__Task instructions__
State the number of lines in the following data that contain the string "rgba", and nothing else.

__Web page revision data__
▬▬▬▬▬▬
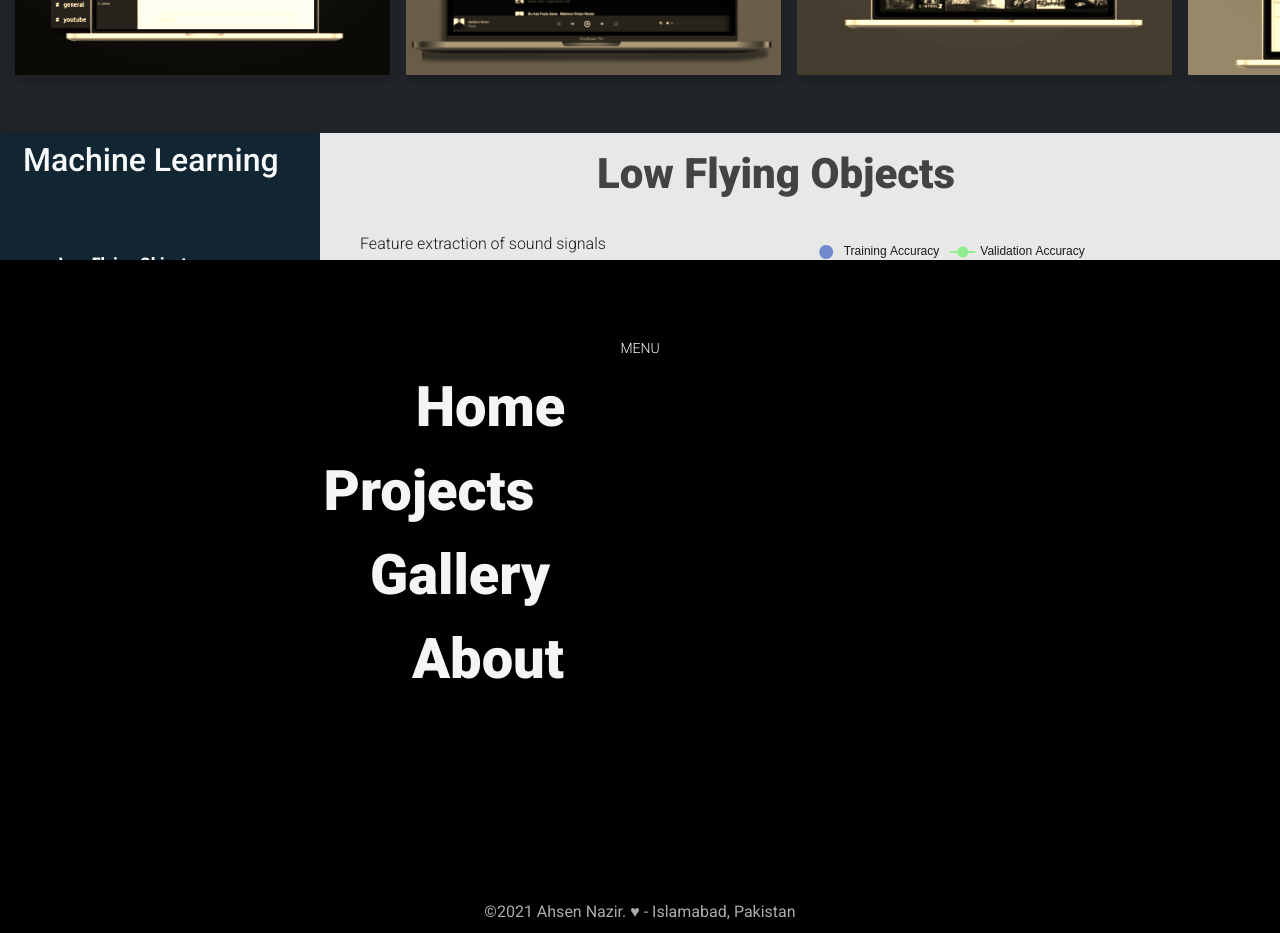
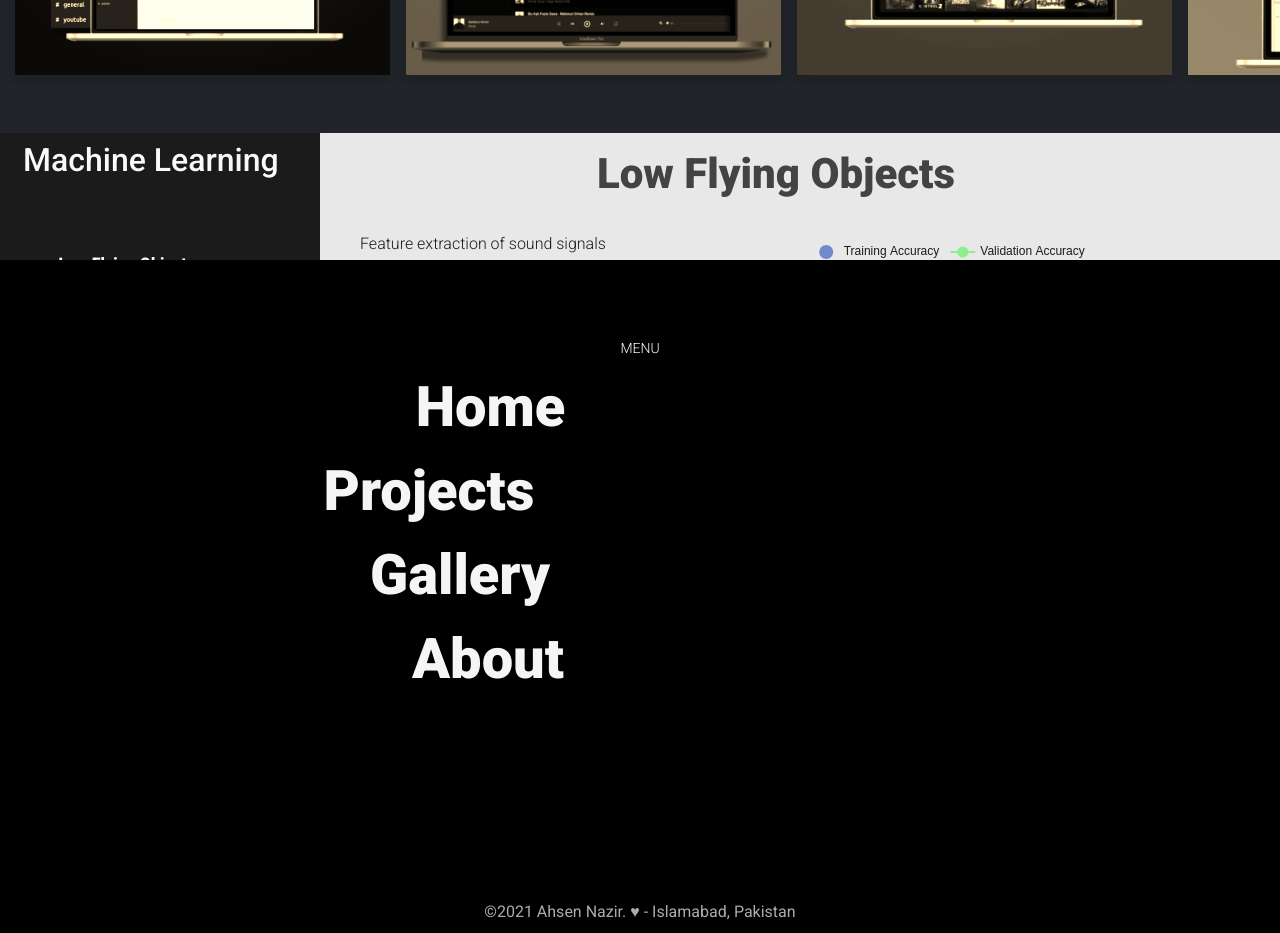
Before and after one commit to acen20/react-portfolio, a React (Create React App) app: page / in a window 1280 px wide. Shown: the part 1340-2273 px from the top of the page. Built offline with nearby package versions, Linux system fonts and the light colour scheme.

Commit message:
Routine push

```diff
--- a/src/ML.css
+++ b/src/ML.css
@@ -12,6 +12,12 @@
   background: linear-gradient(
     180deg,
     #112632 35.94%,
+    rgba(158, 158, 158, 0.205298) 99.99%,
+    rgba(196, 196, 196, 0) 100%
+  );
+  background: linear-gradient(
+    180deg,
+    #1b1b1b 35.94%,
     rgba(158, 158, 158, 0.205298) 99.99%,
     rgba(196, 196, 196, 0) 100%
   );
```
▬▬▬▬▬▬
__Output for this task__
4